REQUIRED WORK: Begin at the first line of the data and copy each line through the one containing "Also changed, not shown: 114", that line included, with no pictures.

--- DATA SUPPLIED Enclosed Below ---

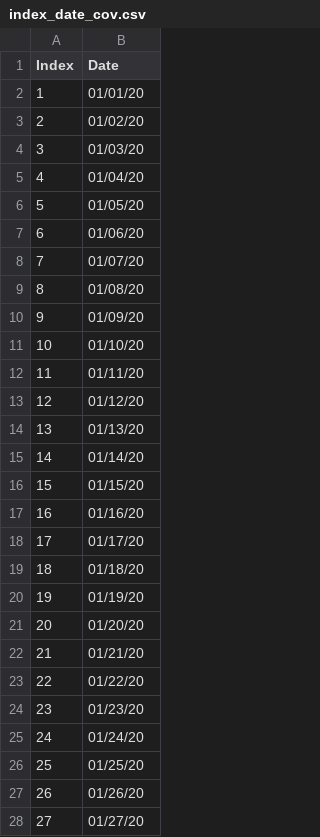
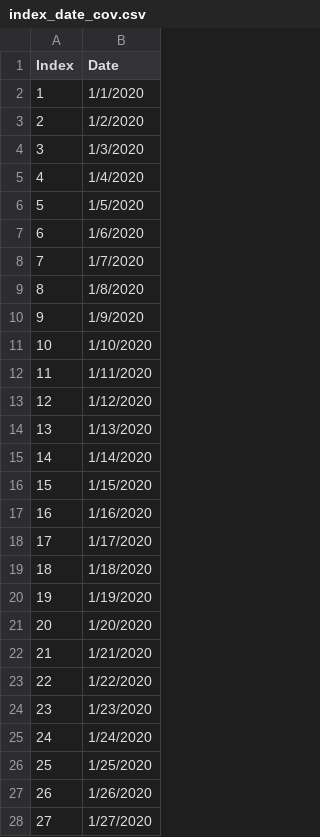
Before and after one commit to ddewolfe/COVID-19_DB_FINAL, a CSV file: index_date_cov.csv, drawn as a sheet; only a part is shown; the diff covers the shown part only.

Commit message:
updates index_dates

```diff
--- a/index_date_cov.csv
+++ b/index_date_cov.csv
@@ -1,28 +1,28 @@
 Index,Date
-1,01/01/20
-2,01/02/20
-3,01/03/20
-4,01/04/20
-5,01/05/20
-6,01/06/20
-7,01/07/20
-8,01/08/20
-9,01/09/20
-10,01/10/20
-11,01/11/20
-12,01/12/20
-13,01/13/20
-14,01/14/20
-15,01/15/20
-16,01/16/20
-17,01/17/20
-18,01/18/20
-19,01/19/20
-20,01/20/20
-21,01/21/20
-22,01/22/20
-23,01/23/20
-24,01/24/20
-25,01/25/20
-26,01/26/20
-27,01/27/20
+1,1/1/2020
+2,1/2/2020
+3,1/3/2020
+4,1/4/2020
+5,1/5/2020
+6,1/6/2020
+7,1/7/2020
+8,1/8/2020
+9,1/9/2020
+10,1/10/2020
+11,1/11/2020
+12,1/12/2020
+13,1/13/2020
+14,1/14/2020
+15,1/15/2020
+16,1/16/2020
+17,1/17/2020
+18,1/18/2020
+19,1/19/2020
+20,1/20/2020
+21,1/21/2020
+22,1/22/2020
+23,1/23/2020
+24,1/24/2020
+25,1/25/2020
+26,1/26/2020
+27,1/27/2020
```
Also changed, not shown: 114 edited cells elsewhere in this file.
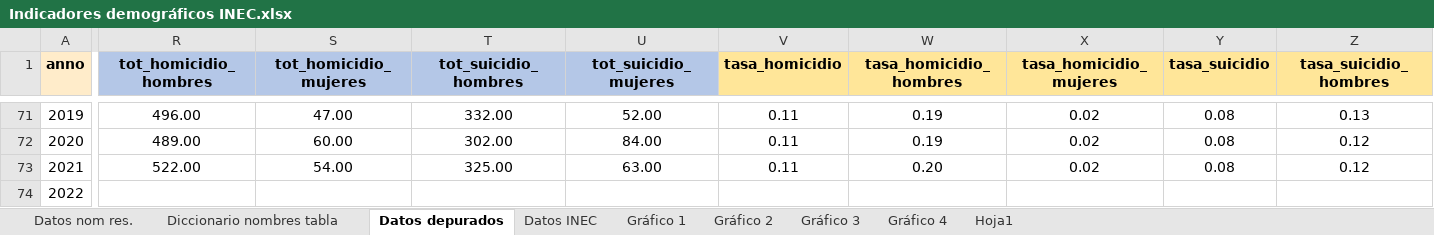
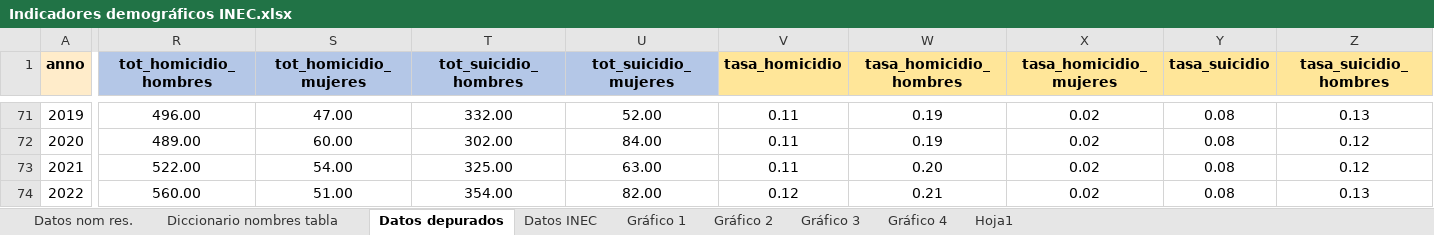
Before and after one commit to LeonardoBlanco08/Proyecto-SP-1357, an Excel workbook: Implementación/Indicadores demográficos INEC.xlsx, sheet Datos depurados, drawn as a sheet; only a part is shown, gaps mark what is left out; values as stored, in another font and other column widths than the file's, no borders; the diff covers the shown part only; the diff names each change by its address in the sheet, - before the commit and + after, or states it on an @@ line.

Commit message:
Se arreglan datos 2022 y se actualizan gráficos

```diff
--- a/Implementación/Indicadores demográficos INEC.xlsx (sheet Datos depurados)
+++ b/Implementación/Indicadores demográficos INEC.xlsx (sheet Datos depurados)
-R74 (tot_homicidio_hombres): (empty)
+R74 (tot_homicidio_hombres): 560.00
-S74 (tot_homicidio_mujeres): (empty)
+S74 (tot_homicidio_mujeres): 51.00
-T74 (tot_suicidio_hombres): (empty)
+T74 (tot_suicidio_hombres): 354.00
-U74 (tot_suicidio_mujeres): (empty)
+U74 (tot_suicidio_mujeres): 82.00
-V74 (tasa_homicidio): (empty)
+V74 (tasa_homicidio): 0.12
-W74 (tasa_homicidio_hombres): (empty)
+W74 (tasa_homicidio_hombres): 0.21
-X74 (tasa_homicidio_mujeres): (empty)
+X74 (tasa_homicidio_mujeres): 0.02
-Y74 (tasa_suicidio): (empty)
+Y74 (tasa_suicidio): 0.08
-Z74 (tasa_suicidio_hombres): (empty)
+Z74 (tasa_suicidio_hombres): 0.13
```
Also changed, not shown: 1 edited cell elsewhere in this sheet, sheet Datos nom res., 6 other files.
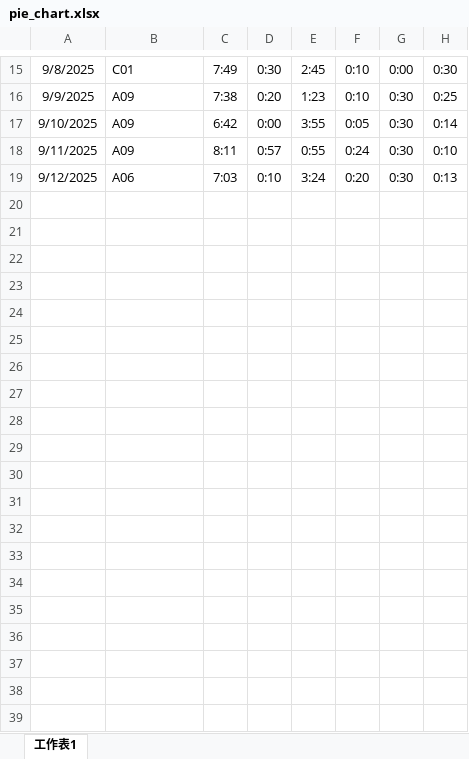
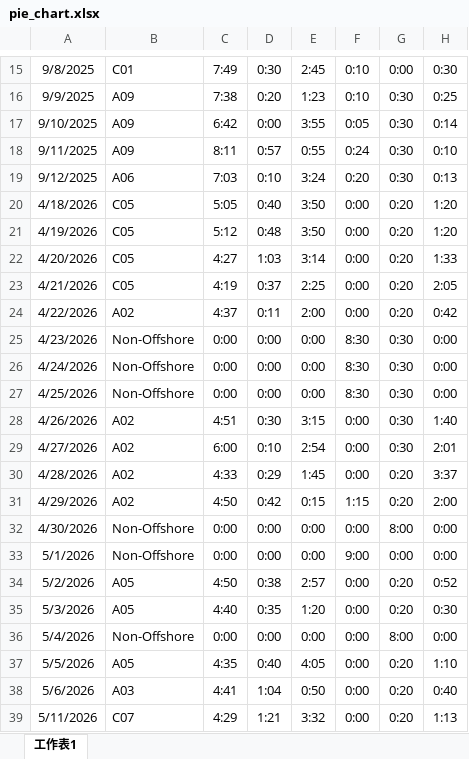
Before and after one commit to starrynight850509-dotcom/offshore-dashboard, an Excel workbook: pie_chart.xlsx, sheet 工作表1, drawn as a sheet; only a part is shown, gaps mark what is left out; values as stored, in another font and other column widths than the file's, no borders; the diff covers the shown part only; the diff names each change by its address in the sheet, - before the commit and + after, or states it on an @@ line.

```diff
--- a/pie_chart.xlsx (sheet 工作表1)
+++ b/pie_chart.xlsx (sheet 工作表1)
+row 20: 4/18/2026 | C05 | 5:05 | 0:40 | 3:50 | 0:00 | 0:20 | 1:20
+row 21: 4/19/2026 | C05 | 5:12 | 0:48 | 3:50 | 0:00 | 0:20 | 1:20
+row 22: 4/20/2026 | C05 | 4:27 | 1:03 | 3:14 | 0:00 | 0:20 | 1:33
+row 23: 4/21/2026 | C05 | 4:19 | 0:37 | 2:25 | 0:00 | 0:20 | 2:05
+row 24: 4/22/2026 | A02 | 4:37 | 0:11 | 2:00 | 0:00 | 0:20 | 0:42
+row 25: 4/23/2026 | Non-Offshore | 0:00 | 0:00 | 0:00 | 8:30 | 0:30 | 0:00
+row 26: 4/24/2026 | Non-Offshore | 0:00 | 0:00 | 0:00 | 8:30 | 0:30 | 0:00
+row 27: 4/25/2026 | Non-Offshore | 0:00 | 0:00 | 0:00 | 8:30 | 0:30 | 0:00
+row 28: 4/26/2026 | A02 | 4:51 | 0:30 | 3:15 | 0:00 | 0:30 | 1:40
+row 29: 4/27/2026 | A02 | 6:00 | 0:10 | 2:54 | 0:00 | 0:30 | 2:01
+row 30: 4/28/2026 | A02 | 4:33 | 0:29 | 1:45 | 0:00 | 0:20 | 3:37
+row 31: 4/29/2026 | A02 | 4:50 | 0:42 | 0:15 | 1:15 | 0:20 | 2:00
+row 32: 4/30/2026 | Non-Offshore | 0:00 | 0:00 | 0:00 | 0:00 | 8:00 | 0:00
+row 33: 5/1/2026 | Non-Offshore | 0:00 | 0:00 | 0:00 | 9:00 | 0:00 | 0:00
+row 34: 5/2/2026 | A05 | 4:50 | 0:38 | 2:57 | 0:00 | 0:20 | 0:52
+row 35: 5/3/2026 | A05 | 4:40 | 0:35 | 1:20 | 0:00 | 0:20 | 0:30
+row 36: 5/4/2026 | Non-Offshore | 0:00 | 0:00 | 0:00 | 0:00 | 8:00 | 0:00
+row 37: 5/5/2026 | A05 | 4:35 | 0:40 | 4:05 | 0:00 | 0:20 | 1:10
+row 38: 5/6/2026 | A03 | 4:41 | 1:04 | 0:50 | 0:00 | 0:20 | 0:40
+row 39: 5/11/2026 | C07 | 4:29 | 1:21 | 3:32 | 0:00 | 0:20 | 1:13
```
Also changed, not shown: 83 added rows elsewhere in this sheet, 5 other files.
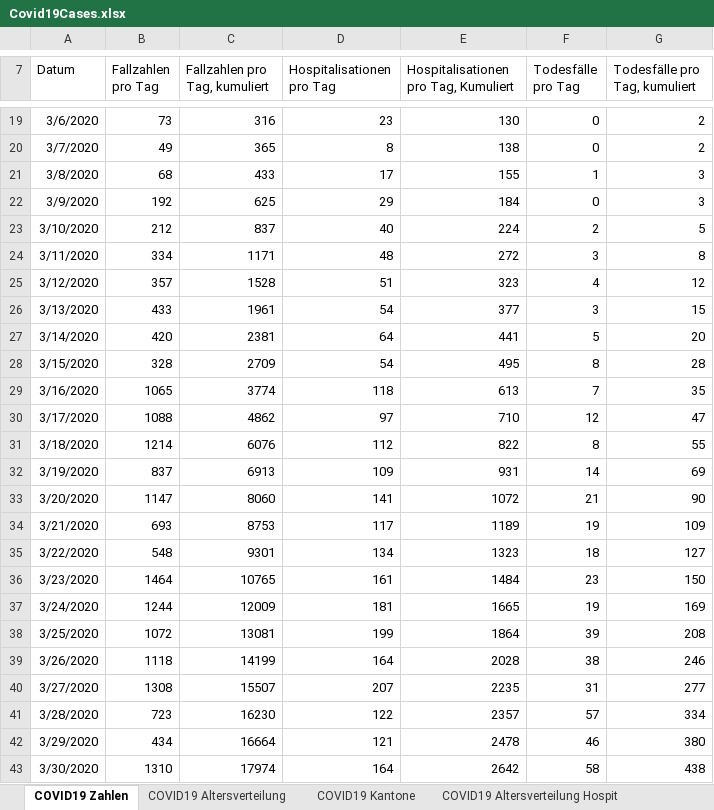
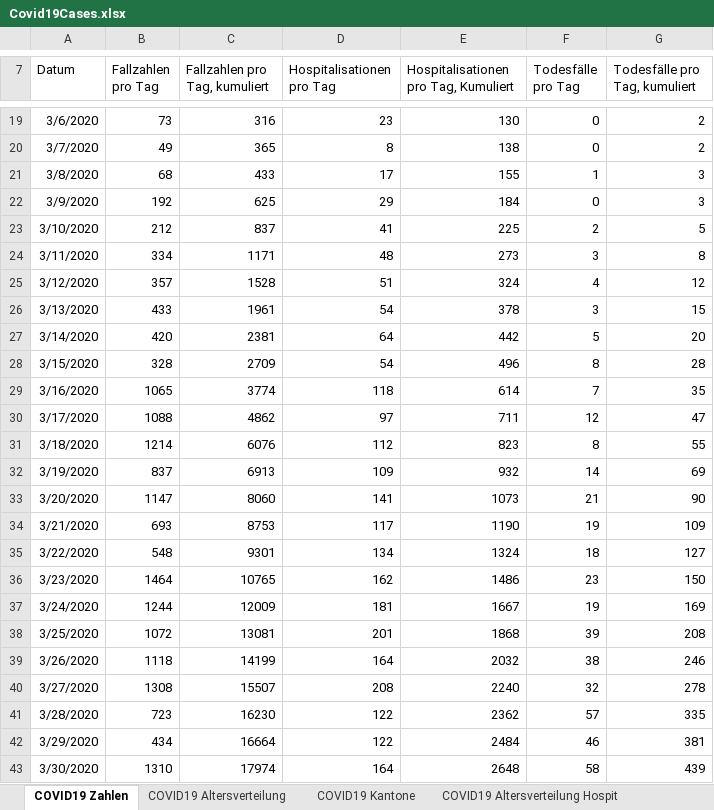
Before and after one commit to dankaufmann/f-curve, an Excel workbook: Data/Covid19Cases.xlsx, sheet COVID19 Zahlen, drawn as a sheet; only a part is shown, gaps mark what is left out; values as stored, in another font and other column widths than the file's, no borders; the diff covers the shown part only; the diff names each change by its address in the sheet, - before the commit and + after, or states it on an @@ line.

```diff
--- a/Data/Covid19Cases.xlsx (sheet COVID19 Zahlen)
+++ b/Data/Covid19Cases.xlsx (sheet COVID19 Zahlen)
-D23 (Hospitalisationen pro Tag): 40
+D23 (Hospitalisationen pro Tag): 41
-E23: 224
+E23: 225
-E24: 272
+E24: 273
-E25: 323
+E25: 324
-E26: 377
+E26: 378
-E27: 441
+E27: 442
-E28: 495
+E28: 496
-E29: 613
+E29: 614
-E30: 710
+E30: 711
-E31: 822
+E31: 823
-E32: 931
+E32: 932
-E33: 1072
+E33: 1073
-E34: 1189
+E34: 1190
-E35: 1323
+E35: 1324
-D36 (Hospitalisationen pro Tag): 161
+D36 (Hospitalisationen pro Tag): 162
-E36: 1484
+E36: 1486
-E37: 1665
+E37: 1667
-D38 (Hospitalisationen pro Tag): 199
+D38 (Hospitalisationen pro Tag): 201
-E38: 1864
+E38: 1868
-E39: 2028
+E39: 2032
-D40 (Hospitalisationen pro Tag): 207
+D40 (Hospitalisationen pro Tag): 208
-E40: 2235
+E40: 2240
-F40 (Todesfälle pro Tag): 31
+F40 (Todesfälle pro Tag): 32
-G40 (Todesfälle pro Tag, kumuliert): 277
+G40 (Todesfälle pro Tag, kumuliert): 278
-E41: 2357
+E41: 2362
-G41 (Todesfälle pro Tag, kumuliert): 334
+G41 (Todesfälle pro Tag, kumuliert): 335
-D42 (Hospitalisationen pro Tag): 121
+D42 (Hospitalisationen pro Tag): 122
-E42: 2478
+E42: 2484
-G42 (Todesfälle pro Tag, kumuliert): 380
+G42 (Todesfälle pro Tag, kumuliert): 381
-E43: 2642
+E43: 2648
-G43 (Todesfälle pro Tag, kumuliert): 438
+G43 (Todesfälle pro Tag, kumuliert): 439
```
Also changed, not shown: 3 added rows and 581 edited cells elsewhere in this sheet, sheet COVID19 Kantone, sheet COVID19 Altersverteilung, sheet COVID19 Altersverteilung Hospit, sheet COVID19 Altersverteilung TodF, sheet COVID19 Isolation Quarantäne, 31 other files.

--- End of Enclosed DATA SUPPLIED ---

ANSWER SECTION:
Before and after one commit to ddewolfe/COVID-19_DB_FINAL, a CSV file: index_date_cov.csv, drawn as a sheet; only a part is shown; the diff covers the shown part only.

Commit message:
updates index_dates

```diff
--- a/index_date_cov.csv
+++ b/index_date_cov.csv
@@ -1,28 +1,28 @@
 Index,Date
-1,01/01/20
-2,01/02/20
-3,01/03/20
-4,01/04/20
-5,01/05/20
-6,01/06/20
-7,01/07/20
-8,01/08/20
-9,01/09/20
-10,01/10/20
-11,01/11/20
-12,01/12/20
-13,01/13/20
-14,01/14/20
-15,01/15/20
-16,01/16/20
-17,01/17/20
-18,01/18/20
-19,01/19/20
-20,01/20/20
-21,01/21/20
-22,01/22/20
-23,01/23/20
-24,01/24/20
-25,01/25/20
-26,01/26/20
-27,01/27/20
+1,1/1/2020
+2,1/2/2020
+3,1/3/2020
+4,1/4/2020
+5,1/5/2020
+6,1/6/2020
+7,1/7/2020
+8,1/8/2020
+9,1/9/2020
+10,1/10/2020
+11,1/11/2020
+12,1/12/2020
+13,1/13/2020
+14,1/14/2020
+15,1/15/2020
+16,1/16/2020
+17,1/17/2020
+18,1/18/2020
+19,1/19/2020
+20,1/20/2020
+21,1/21/2020
+22,1/22/2020
+23,1/23/2020
+24,1/24/2020
+25,1/25/2020
+26,1/26/2020
+27,1/27/2020
```
Also changed, not shown: 114 edited cells elsewhere in this file.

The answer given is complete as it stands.